Bangladesh's batsmen have only themselves to blame for their wretched performance in the two Tests against West Indies, according to Tamim Iqbal. He said that even when the pitch became easier for batting on the third day of the Jamaica Test, they couldn't enter into a contest with the West Indies fast bowlers.
Instead, Bangladesh collapsed to 168 all out in 42 overs as West Indies completed a series-winning 166-run victory. Home captain Jason Holder finished with 11 for 103 as their fast bowlers dominated the two Tests. Only two out of the 40 wickets West Indies took went to a spinner - Roston Chase. Kemar Roach and Shannon Gabriel took five-wicket hauls in the first Test while Miguel Cummins chipped in with wickets from time to time.
"What happened here, there's nothing to explain," Tamim told ESPNcricinfo. "We only have ourselves to blame. Our batting was not up to the mark. We were playing on difficult wickets but these were not unplayable. There were exceptional deliveries but it wasn't so bad that we couldn't get 200 in any innings. Even today, we weren't going to make 330 or 340 but it was a really good wicket to bat on. If we could have been in the contest longer, it would have been an interesting game."
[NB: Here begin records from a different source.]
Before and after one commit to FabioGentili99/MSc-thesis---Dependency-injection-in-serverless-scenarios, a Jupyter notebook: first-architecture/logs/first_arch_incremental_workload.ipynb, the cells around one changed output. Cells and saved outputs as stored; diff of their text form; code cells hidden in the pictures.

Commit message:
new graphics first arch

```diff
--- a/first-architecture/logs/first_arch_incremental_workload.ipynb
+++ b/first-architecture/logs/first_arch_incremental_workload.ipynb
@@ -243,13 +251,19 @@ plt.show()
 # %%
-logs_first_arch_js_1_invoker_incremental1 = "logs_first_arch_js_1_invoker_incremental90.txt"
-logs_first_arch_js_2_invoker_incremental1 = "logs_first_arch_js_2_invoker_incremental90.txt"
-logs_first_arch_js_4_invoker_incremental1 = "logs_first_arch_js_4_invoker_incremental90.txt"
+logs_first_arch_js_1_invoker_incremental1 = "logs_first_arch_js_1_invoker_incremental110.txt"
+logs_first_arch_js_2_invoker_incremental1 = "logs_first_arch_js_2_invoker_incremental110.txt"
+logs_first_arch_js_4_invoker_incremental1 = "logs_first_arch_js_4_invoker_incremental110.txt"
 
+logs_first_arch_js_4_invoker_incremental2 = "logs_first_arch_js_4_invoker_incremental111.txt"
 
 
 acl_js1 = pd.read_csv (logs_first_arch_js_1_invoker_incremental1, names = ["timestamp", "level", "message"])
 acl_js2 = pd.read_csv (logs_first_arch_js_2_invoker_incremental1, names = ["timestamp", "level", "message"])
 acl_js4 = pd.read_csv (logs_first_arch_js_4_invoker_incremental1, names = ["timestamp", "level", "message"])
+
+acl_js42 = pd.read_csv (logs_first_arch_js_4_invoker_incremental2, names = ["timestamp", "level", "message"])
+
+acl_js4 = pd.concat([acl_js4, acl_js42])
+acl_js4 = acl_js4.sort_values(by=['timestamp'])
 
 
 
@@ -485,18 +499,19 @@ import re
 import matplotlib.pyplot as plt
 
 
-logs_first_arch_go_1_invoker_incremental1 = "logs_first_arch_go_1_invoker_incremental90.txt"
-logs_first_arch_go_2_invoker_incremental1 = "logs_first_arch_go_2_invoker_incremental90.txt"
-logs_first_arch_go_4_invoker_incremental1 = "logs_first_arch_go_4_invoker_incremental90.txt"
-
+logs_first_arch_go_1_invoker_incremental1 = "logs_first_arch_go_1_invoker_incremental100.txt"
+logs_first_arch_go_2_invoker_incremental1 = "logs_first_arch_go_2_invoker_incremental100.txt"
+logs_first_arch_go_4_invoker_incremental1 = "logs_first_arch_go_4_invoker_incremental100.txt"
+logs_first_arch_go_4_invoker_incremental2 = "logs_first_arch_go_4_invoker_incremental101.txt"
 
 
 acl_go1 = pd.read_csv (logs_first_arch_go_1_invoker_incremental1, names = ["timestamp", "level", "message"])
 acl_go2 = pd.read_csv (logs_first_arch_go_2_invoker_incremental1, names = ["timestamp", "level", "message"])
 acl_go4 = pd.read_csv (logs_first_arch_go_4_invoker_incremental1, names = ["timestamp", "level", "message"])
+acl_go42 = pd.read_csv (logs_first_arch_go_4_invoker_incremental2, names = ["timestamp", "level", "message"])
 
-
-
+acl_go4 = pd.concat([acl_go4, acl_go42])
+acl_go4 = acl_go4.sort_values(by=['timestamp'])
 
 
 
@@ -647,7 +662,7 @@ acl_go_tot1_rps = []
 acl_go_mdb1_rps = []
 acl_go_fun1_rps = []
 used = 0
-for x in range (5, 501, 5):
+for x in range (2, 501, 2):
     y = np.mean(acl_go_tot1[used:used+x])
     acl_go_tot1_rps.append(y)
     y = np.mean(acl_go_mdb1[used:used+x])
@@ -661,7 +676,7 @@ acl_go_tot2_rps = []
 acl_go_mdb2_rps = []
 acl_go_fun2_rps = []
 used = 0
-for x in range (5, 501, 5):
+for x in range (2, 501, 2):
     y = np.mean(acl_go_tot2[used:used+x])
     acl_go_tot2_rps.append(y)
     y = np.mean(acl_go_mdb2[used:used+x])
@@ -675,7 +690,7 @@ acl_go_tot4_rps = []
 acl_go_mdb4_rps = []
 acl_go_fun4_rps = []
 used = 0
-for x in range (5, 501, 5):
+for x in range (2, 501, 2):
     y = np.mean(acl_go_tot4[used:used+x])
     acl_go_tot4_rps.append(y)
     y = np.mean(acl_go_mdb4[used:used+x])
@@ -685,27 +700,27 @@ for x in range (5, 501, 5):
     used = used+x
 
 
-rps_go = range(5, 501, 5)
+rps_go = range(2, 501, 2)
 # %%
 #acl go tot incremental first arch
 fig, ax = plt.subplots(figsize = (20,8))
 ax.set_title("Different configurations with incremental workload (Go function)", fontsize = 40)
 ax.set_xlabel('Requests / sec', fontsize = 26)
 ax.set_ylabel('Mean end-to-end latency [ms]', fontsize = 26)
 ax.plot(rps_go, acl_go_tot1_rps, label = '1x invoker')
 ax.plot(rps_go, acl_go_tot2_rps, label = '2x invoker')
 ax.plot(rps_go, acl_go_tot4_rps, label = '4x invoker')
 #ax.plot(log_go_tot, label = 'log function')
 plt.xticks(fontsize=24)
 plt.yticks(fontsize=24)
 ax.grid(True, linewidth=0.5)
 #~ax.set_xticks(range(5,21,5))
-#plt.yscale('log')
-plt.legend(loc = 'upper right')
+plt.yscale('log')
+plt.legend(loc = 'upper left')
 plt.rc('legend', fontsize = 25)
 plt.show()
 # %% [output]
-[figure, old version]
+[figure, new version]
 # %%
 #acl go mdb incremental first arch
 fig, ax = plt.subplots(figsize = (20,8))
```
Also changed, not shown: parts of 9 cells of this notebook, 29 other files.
None of the Bangladesh batsmen could total 100 runs in the four innings, The team's series batting average stood at 12.60, their lowest ever. Only Nurul Hasan and Shakib Al Hasan scored fifties while Mahmudullah and Mominul Haque made 19 and 16 runs in the series respectively.
The only departure from usual Test conditions that Tamim observed during this series was the use of the Duke ball. The last time Bangladesh played with the Duke ball was during their 2014 West Indies tour. Bangladesh regularly play with the Kookaburra ball both at home and in other countries. The Duke balls are known to have a more pronounced seam than the Kookaburra, helping the pace bowlers for movement off the seam for longer periods.
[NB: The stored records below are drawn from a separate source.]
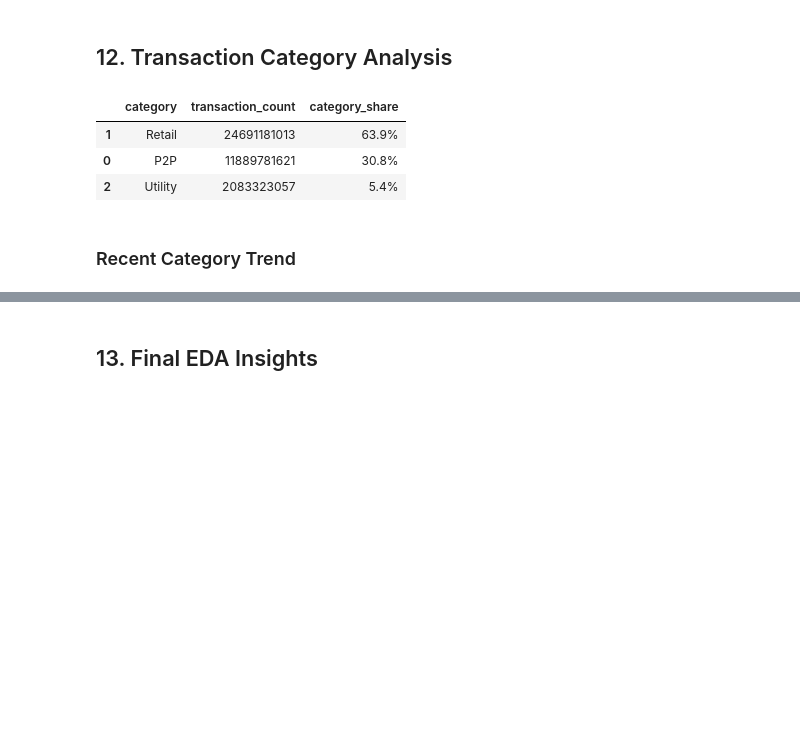
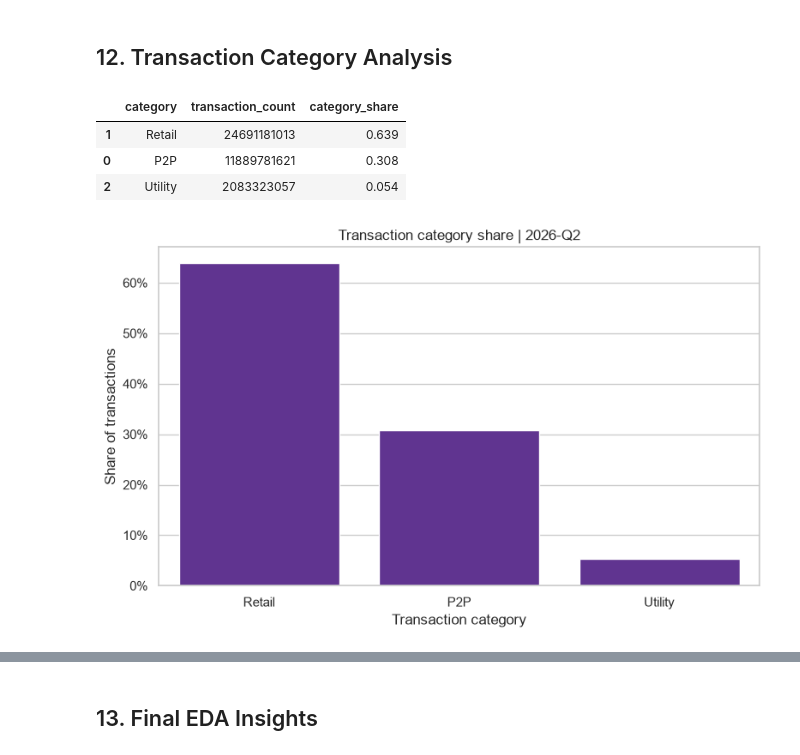
Before and after one commit to Rabilkhan786/PhonePay_Analysis, a Jupyter notebook: notebooks/02_eda.ipynb, the cells around one changed output, grey strips where cells are left out. Drawn from its saved outputs; the diff is of its cells as text; code cells hidden in the pictures; blank space fills up the shorter version.

```diff
--- a/notebooks/02_eda.ipynb
+++ b/notebooks/02_eda.ipynb
@@ -1068,35 +1196,37 @@ Transaction count and transaction value have the strongest relationship at **0.9
 # %%
 latest_category_data = category_data.loc[
     category_data["period_id"].eq(latest_period_id)
 ].copy()
-
 category_summary = (
     latest_category_data.groupby("category", as_index=False)[
         "transaction_count"
     ]
     .sum()
     .sort_values("transaction_count", ascending=False)
 )
 category_summary["category_share"] = (
     category_summary["transaction_count"]
     / category_summary["transaction_count"].sum()
 )
-category_display = category_summary.copy()
-category_display["transaction_count"] = (
-    category_display["transaction_count"].round(0).astype(int)
+display(category_summary.round(3))
+
+fig, axis = plt.subplots(figsize=(8, 5))
+sns.barplot(
+    data=category_summary,
+    x="category",
+    y="category_share",
+    color=purple,
+    ax=axis,
 )
-category_display["category_share"] = (
-    category_display["category_share"]
-    .mul(100)
-    .round(1)
-    .astype(str)
-    + "%"
-)
-display(category_display)
+axis.yaxis.set_major_formatter(PercentFormatter(1))
+axis.set_title(f"Transaction category share | {latest_period}")
+axis.set_xlabel("Transaction category")
+axis.set_ylabel("Share of transactions")
+fig.tight_layout()
+plt.show()
 # %% [output]
 |  | category | transaction_count | category_share |
-| 1 | Retail | 24691181013 | 63.9% |
-| 0 | P2P | 11889781621 | 30.8% |
-| 2 | Utility | 2083323057 | 5.4% |
+| 1 | Retail | 24691181013 | 0.639 |
+| 0 | P2P | 11889781621 | 0.308 |
+| 2 | Utility | 2083323057 | 0.054 |
+[figure, added]
-# %% [markdown]
-### Recent Category Trend
```
Also changed, not shown: parts of 86 cells of this notebook.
"The only thing that was different here was the Duke ball which we were playing [with] after four years," Tamim stated. It swings and seams more than the Kookaburra ball, but that's the only difference. But it is not an excuse for our bad performance.
"I think it was more mental than technical. The top six here had similar dismissals. I think we were prepared enough for tackling swing and bounce, but you can't really prepare for a seaming track where the ball is cutting."
Bangladesh lasted 88.1 overs in this game, after having batted for only 59 overs in Antigua. They only lasted 883 balls across the series, the fewest by a team in a two-Test series since 1888-89, not counting heavily rain-affected contests. Tamim said that it was perhaps their biggest downfall not to bat longer and take advantage of lulls in a Test match. He felt that by batting for 60-70 overs at a time, they could have tired down the West Indies pace bowlers who played three Tests against Sri Lanka recently.
"I have played in different conditions in New Zealand and South Africa. In these wickets, you have to spend a lot of time," Tamim said. "You can't play a big shot early. But I think our biggest downfall was not being able to keep them on the field for 60-70 overs at a stretch. Their pace bowlers were playing five back-to-back Tests, so they would have been tired.
"If we could have stretched the game longer, we could have cashed in. We all know there are difficult phases and easy periods in Test matches. We never gave ourselves that chance. We got all out in less than 20 overs in the first innings in Antigua and here it was no different. We got bowled out in 40-45 overs."
Tamim also questioned his own performance, having scored just 64 runs in four innings, and understood he needed to improve quickly. The battling 47 in the first innings in Jamaica was the only highlight for him in the Test series. "I haven't failed like this since 2014 so it is shocking to me regardless of how other people feel about my performance," he stated. "I know that I have to be better at coping with this kind of thing.
"From a personal point of view, I would say three out of my four dismissals were very good deliveries. But having said that, I should have handled it differently. I am a senior cricketer from whom people expect runs."
With the three-match ODI series starting next week, Tamim found some solace in returning to a more favoured format, although he said that they needed to shed the memory of the Test series quickly. He, however, warned that completely forgetting how poorly they played in Antigua and Jamaica wouldn't be ideal ahead of their next Test assignment.
"A different format would suit us but we are going in with bad rhythm," he said. "We have four-five days to forget the Test series and rebuild for the ODIs. But I think we shouldn't forget it completely. We should keep in mind how we did, before our next Test series."